I basically see the field growing and continuing to grow. More people will be getting involved, more OSINT tools and techniques. This stuff is effective. 10 years ago or so, mainly military organizations and intelligence agencies did OSINT work. Now, everybody is at it, some of the best practitioners are regular people. The whole field will continue to expand.
I would like to see some public education elements on fact-checking and researching online sources. Stuff like this should be taught in schools. Initially, we were recruiting students for OSINT work. Now you can find experienced specialists on the job market. One big change I saw during the war was the shift in cooperation between state bodies and private bodies in Ukraine. Examples of government employees, the military, and regular civilians, all cooperating to counter the russian threat. And this is in every sphere, not just in OSINT.
Finally, the developments in AI technologies, further automation of tasks and processes, those things will have a big impact. In a few years, it will all change how open-source intelligence research works and even how we fact-check the fact-checkers.
What opsec tips could you share for somebody conducting RU state actor research?
You need to start with basic cybersecurity awareness. Stay away from the public cloud and avoid storing sensitive information there. Don’t use public free proxies and free VPN services. It’s essential to separate your investigative environment from your private setup.
Also, when working with other people, always do thorough background checks on everybody, even those who work directly for you. This is unfortunately a necessity. We have had problems with questionable individuals, had to manage risks of infiltration, phishing attempts, people contacting us under false pretenses.
Once I was communicating with a person who claimed he had interesting information – in one email he sent me an attachment, it was meant to be a document file, but was 25MB in size. This was an attempt to infect my computer with a trojan, I verified the file using a file scanning service. You just have to be overall careful and aware. It might help to purchase some DDoS protection for your website if you are planning to publish some big story.
Sometimes russian intelligence agencies would contact us and pretend to be the Ukrainian Secret Service. Once we even had an insider access attempt, a person who was a russian supporter tried to get employed at Molfar and infiltrate the company from within. We prevented that from happening.
If you were to get a crystal ball and look ahead 5- 10 years from now – where do you see Molfar and Ukraine in general?
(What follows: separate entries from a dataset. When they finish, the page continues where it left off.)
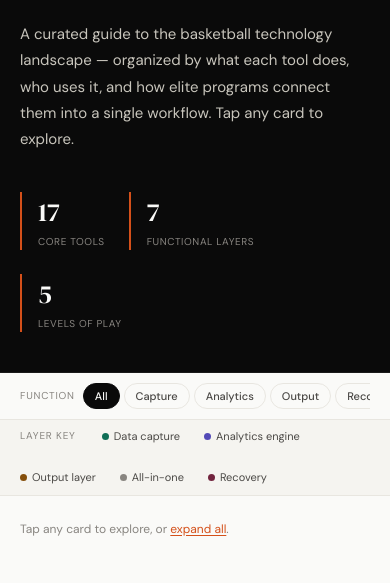
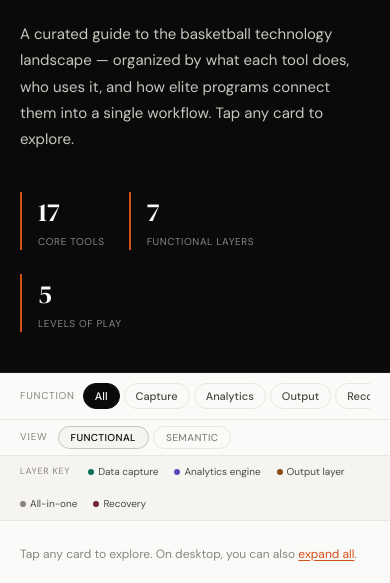
Before and after one commit to iball41/full-court-tech, a plain HTML site: page index.html in a window 390 px wide. Shown: the part 243-826 px from the top of the page. Drawn offline with Linux system fonts and the light colour scheme; a script that the page names is missing.

Commit message:
Add files via upload

```diff
--- a/index.html
+++ b/index.html
@@ -68,13 +68,16 @@ a{color:inherit;text-decoration:none}
 .fbtn{font-size:11px;font-weight:500;padding:5px 11px;border-radius:20px;border:1px solid var(--gray-100);background:transparent;color:var(--gray-600);cursor:pointer;transition:all .15s;white-space:nowrap;margin-right:4px;font-family:'DM Sans',sans-serif}
 .fbtn:hover{border-color:var(--gray-400);color:var(--black)}
 .fbtn.active{background:var(--black);color:var(--white);border-color:var(--black)}
-.view-toggle{display:flex;gap:4px;margin-left:auto;flex-shrink:0}
-.vtbtn{font-size:10px;font-weight:500;padding:4px 10px;border-radius:20px;border:1px solid var(--gray-100);background:transparent;color:var(--gray-400);cursor:pointer;transition:all .15s;white-space:nowrap;font-family:'DM Sans',sans-serif;letter-spacing:.04em;text-transform:uppercase}
+.view-mode-bar{background:var(--white);border-bottom:1px solid var(--gray-100);padding:6px 2.5rem}
+.view-mode-inner{max-width:960px;margin:0 auto;display:flex;align-items:center;gap:10px}
+.view-mode-label{font-size:10px;letter-spacing:.08em;text-transform:uppercase;color:var(--gray-400)}
+.view-toggle{display:flex;gap:4px}
+.vtbtn{font-size:10px;font-weight:500;padding:4px 12px;border-radius:20px;border:1px solid var(--gray-100);background:transparent;color:var(--gray-400);cursor:pointer;transition:all .15s;white-space:nowrap;font-family:'DM Sans',sans-serif;letter-spacing:.04em;text-transform:uppercase}
 .vtbtn.active{background:var(--gray-50);color:var(--black);border-color:var(--gray-200)}
 
 /* LEGEND */
 .legend-strip{background:var(--gray-50);border-bottom:1px solid var(--gray-100);padding:8px 2.5rem}
-.legend-inner{max-width:960px;margin:0 auto;display:flex;gap:1.5rem;flex-wrap:wrap;align-items:center}
+.legend-inner{max-width:960px;margin:0 auto;display:flex;gap:1rem;flex-wrap:wrap;align-items:center}
 .legend-label{font-size:10px;letter-spacing:.08em;text-transform:uppercase;color:var(--gray-400);margin-right:2px}
 .legend-item{display:flex;align-items:center;gap:5px;font-size:11px;color:var(--gray-600)}
 .legend-pip{width:7px;height:7px;border-radius:50%}
@@ -279,7 +282,10 @@ a{color:inherit;text-decoration:none}
 @media(max-width:680px){
   .dir-hero,.mm-hero{padding:3rem 1.25rem 2.5rem}
   .dir-content,.mm-content{padding:1.5rem 1.25rem 4rem}
-  .filter-bar,.legend-strip{padding-left:1.25rem;padding-right:1.25rem}
+  .filter-bar,.legend-strip,.view-mode-bar{padding-left:1.25rem;padding-right:1.25rem}
+  .legend-item{font-size:10px;gap:4px}
+  .legend-pip{width:6px;height:6px}
+  .legend-label{font-size:9px}
   .site-nav{padding:0 1rem;height:auto;min-height:56px;gap:8px}
   .nav-brand{flex-shrink:0;max-width:95px}
   .nav-brand-title{font-size:12px;line-height:1.15}
@@ -356,13 +362,19 @@ a{color:inherit;text-decoration:none}
         <button class="fbtn" data-filter="olympic">Olympic</button>
       </div>
       <div class="filter-divider"></div>
+
+    </div>
+  </div>
+
+  <div class="view-mode-bar">
+    <div class="view-mode-inner">
+      <span class="view-mode-label">View</span>
       <div class="view-toggle">
         <button class="vtbtn active" onclick="setView('functional')">Functional</button>
         <button class="vtbtn" onclick="setView('semantic')">Semantic</button>
       </div>
     </div>
   </div>
-
   <div class="legend-strip">
     <div class="legend-inner" id="legend-inner">
       <span class="legend-label">Layer key</span>
@@ -376,7 +388,7 @@ a{color:inherit;text-decoration:none}
 
   <div class="dir-content">
 
-    <div class="dir-helper">Tap any card to explore, or <button class="expand-link" id="expand-toggle" onclick="toggleExpandAll()">expand all</button>.</div>
+    <div class="dir-helper">Tap any card to explore. On desktop, you can also <button class="expand-link" id="expand-toggle" onclick="toggleExpandAll()">expand all</button>.</div>
 
     <div class="section-row"><span class="section-num">01</span><span class="section-title">Individual player development</span><div class="section-line"></div></div>
     <div class="cards-grid">
```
Hopefully, the threat from the east will not be as prominent as we won’t need so many people to work on it! I can see AI coming into the field and changing the way we all work. There will be better software, capable of more thorough analysis.
As for Ukraine overall, I think we showed the world our strength and that our country does not want to be and does not belong in the russian orbit of influence. Maybe we will adopt the Israeli model – they are a small country surrounded by enemies but have strong links to the EU and US. I also hope that there will not be a russia as we know it in 10 years.
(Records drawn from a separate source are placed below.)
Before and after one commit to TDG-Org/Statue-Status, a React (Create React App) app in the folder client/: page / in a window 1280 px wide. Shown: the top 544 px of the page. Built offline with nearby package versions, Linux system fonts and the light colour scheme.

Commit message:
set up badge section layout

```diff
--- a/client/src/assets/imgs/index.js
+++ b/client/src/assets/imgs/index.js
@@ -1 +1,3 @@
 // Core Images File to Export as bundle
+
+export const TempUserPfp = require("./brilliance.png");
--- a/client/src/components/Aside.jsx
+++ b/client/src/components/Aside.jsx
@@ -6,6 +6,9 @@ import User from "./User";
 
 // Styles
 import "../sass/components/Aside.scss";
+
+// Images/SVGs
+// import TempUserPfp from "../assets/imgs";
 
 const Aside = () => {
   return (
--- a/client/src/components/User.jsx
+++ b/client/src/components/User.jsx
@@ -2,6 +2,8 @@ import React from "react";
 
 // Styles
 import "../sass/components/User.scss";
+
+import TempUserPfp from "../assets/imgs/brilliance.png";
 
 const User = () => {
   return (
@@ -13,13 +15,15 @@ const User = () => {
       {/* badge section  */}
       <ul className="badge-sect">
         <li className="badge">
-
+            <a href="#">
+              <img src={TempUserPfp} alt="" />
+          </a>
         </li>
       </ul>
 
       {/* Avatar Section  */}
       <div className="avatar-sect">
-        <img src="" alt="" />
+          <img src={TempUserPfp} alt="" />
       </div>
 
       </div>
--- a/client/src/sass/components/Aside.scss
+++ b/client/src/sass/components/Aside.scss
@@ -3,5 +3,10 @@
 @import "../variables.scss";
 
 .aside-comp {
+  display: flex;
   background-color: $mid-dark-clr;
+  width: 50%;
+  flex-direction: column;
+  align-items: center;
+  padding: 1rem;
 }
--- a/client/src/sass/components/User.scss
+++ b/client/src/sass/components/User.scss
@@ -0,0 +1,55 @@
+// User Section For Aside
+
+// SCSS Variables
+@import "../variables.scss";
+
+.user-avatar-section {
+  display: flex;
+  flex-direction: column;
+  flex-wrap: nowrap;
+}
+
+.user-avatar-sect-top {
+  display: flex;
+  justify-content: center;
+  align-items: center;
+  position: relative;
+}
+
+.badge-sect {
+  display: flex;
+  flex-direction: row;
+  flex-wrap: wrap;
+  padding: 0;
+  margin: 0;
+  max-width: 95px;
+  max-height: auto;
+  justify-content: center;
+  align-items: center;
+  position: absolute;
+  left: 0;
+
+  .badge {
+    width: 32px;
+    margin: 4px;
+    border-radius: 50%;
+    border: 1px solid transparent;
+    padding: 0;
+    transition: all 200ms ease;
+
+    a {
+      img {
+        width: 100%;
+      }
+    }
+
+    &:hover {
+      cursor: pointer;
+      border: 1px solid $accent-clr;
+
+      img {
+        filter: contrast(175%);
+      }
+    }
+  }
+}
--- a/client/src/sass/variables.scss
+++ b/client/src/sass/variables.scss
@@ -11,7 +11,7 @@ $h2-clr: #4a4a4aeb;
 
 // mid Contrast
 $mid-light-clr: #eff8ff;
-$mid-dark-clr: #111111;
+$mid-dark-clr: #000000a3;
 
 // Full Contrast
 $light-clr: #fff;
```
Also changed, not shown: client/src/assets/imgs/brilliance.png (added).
Anything else to add?
Not really, other than sharing some resources that we recommended.
A list of Telegram bots used by Molfar’s researchers:
1. The Eye of God. It’s paid, but there seems to be a free period for the first 10 requests. Focused on russia, Ukraine, the Post-Soviet states and a little bit on the world. Often deleted by Telegram. You can get a new bot on their website.
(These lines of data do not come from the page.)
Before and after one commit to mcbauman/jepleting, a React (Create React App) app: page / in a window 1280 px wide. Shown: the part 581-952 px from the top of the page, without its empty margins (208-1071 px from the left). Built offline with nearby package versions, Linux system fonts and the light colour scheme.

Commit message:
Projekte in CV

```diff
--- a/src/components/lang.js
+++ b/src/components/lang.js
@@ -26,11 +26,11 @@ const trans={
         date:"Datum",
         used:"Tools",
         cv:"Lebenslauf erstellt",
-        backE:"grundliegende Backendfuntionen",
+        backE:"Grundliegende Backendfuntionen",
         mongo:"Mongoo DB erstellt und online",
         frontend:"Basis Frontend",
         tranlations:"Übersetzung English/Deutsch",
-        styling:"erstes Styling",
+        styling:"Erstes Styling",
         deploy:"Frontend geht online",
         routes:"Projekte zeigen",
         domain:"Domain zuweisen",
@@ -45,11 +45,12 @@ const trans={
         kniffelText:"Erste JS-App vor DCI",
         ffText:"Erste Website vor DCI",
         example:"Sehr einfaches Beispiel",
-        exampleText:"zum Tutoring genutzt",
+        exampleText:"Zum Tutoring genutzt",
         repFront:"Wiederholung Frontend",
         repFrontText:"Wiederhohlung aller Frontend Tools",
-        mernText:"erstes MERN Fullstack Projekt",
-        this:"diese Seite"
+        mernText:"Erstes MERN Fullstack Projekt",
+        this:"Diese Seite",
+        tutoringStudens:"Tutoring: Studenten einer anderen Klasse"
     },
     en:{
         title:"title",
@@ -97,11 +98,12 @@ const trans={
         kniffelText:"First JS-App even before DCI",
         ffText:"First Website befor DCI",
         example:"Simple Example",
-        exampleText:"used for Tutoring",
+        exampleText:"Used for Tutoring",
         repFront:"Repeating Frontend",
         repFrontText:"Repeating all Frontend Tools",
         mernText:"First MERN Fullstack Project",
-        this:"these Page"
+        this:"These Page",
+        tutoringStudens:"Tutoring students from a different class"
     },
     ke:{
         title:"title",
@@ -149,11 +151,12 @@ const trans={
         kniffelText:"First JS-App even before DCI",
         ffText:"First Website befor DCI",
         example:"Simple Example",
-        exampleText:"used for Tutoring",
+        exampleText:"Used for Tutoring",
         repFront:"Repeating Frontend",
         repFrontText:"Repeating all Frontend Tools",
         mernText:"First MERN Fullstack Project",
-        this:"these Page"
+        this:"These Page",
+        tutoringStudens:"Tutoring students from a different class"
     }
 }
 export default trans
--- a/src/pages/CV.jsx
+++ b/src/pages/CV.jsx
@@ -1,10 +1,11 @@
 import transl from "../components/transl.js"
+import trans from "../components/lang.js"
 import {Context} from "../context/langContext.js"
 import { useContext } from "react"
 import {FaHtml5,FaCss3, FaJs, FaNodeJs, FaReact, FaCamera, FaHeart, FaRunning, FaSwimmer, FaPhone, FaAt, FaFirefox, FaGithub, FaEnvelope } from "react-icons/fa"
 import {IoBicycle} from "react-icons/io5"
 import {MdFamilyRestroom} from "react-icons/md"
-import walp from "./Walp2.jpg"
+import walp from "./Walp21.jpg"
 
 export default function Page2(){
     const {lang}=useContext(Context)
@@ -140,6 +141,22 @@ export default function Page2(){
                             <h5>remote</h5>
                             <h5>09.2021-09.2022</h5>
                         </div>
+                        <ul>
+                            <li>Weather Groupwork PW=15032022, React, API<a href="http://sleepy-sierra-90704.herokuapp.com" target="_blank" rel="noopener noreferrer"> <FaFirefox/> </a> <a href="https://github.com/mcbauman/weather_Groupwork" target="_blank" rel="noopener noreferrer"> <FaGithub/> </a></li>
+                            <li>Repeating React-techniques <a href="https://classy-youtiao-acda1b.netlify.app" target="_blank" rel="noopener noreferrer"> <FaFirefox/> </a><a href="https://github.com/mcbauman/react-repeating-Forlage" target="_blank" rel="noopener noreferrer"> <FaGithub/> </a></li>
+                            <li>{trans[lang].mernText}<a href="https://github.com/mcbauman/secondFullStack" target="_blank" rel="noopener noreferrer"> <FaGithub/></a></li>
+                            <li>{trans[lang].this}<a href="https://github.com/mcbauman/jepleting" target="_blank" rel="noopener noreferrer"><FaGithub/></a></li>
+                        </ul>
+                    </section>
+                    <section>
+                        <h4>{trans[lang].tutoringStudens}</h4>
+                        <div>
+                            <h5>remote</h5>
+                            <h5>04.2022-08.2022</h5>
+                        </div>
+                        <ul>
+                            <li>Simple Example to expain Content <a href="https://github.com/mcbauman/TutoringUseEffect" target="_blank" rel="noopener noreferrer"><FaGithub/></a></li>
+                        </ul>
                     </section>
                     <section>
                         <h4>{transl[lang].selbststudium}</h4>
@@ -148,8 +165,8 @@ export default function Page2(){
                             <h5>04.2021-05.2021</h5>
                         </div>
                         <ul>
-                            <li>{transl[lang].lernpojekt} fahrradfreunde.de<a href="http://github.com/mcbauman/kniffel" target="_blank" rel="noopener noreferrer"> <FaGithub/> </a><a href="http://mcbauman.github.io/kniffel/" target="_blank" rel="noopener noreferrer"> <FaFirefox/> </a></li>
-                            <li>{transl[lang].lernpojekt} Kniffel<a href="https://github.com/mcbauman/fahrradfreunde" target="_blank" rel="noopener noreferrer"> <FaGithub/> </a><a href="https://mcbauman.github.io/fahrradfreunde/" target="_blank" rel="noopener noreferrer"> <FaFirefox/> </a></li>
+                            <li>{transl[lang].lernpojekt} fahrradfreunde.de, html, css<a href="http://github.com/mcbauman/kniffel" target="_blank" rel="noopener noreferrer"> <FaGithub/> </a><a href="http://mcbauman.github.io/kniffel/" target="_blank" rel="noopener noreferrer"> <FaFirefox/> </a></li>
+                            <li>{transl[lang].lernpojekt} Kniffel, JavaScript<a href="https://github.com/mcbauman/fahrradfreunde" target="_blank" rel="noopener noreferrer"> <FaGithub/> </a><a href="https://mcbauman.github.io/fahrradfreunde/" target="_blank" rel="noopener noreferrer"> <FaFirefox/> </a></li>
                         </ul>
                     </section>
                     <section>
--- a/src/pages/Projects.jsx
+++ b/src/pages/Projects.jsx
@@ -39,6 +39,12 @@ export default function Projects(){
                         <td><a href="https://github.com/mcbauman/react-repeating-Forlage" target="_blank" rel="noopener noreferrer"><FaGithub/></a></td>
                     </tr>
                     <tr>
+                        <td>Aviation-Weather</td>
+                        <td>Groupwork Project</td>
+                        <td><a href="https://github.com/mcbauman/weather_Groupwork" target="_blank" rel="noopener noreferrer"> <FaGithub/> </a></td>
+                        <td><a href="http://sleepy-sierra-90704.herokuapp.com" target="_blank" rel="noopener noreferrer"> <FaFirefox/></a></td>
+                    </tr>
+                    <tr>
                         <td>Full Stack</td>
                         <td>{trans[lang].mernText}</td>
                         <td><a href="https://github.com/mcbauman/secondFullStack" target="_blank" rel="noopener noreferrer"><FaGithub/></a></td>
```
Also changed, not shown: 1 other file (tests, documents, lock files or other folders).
2. UniversalSearchRobot – a free Telegram bot focused on russia, Ukraine, the Post-Soviet states and a little bit on the wider world.
3. QuickOSINT_bot – another paid Telegram tool, similar to the Eye of God, but sometimes provides new unique information.
Molfar’s researchers’ basic toolkit:
https://x-ray.contact/ – person search by name, contacts, image (perfect for US).
https://www.getcontact.com/en/ – caller ID app for reverse searching numbers
http://web.archive.org/ – website history.
https://opencorporates.com/ – aggregator of legal entities.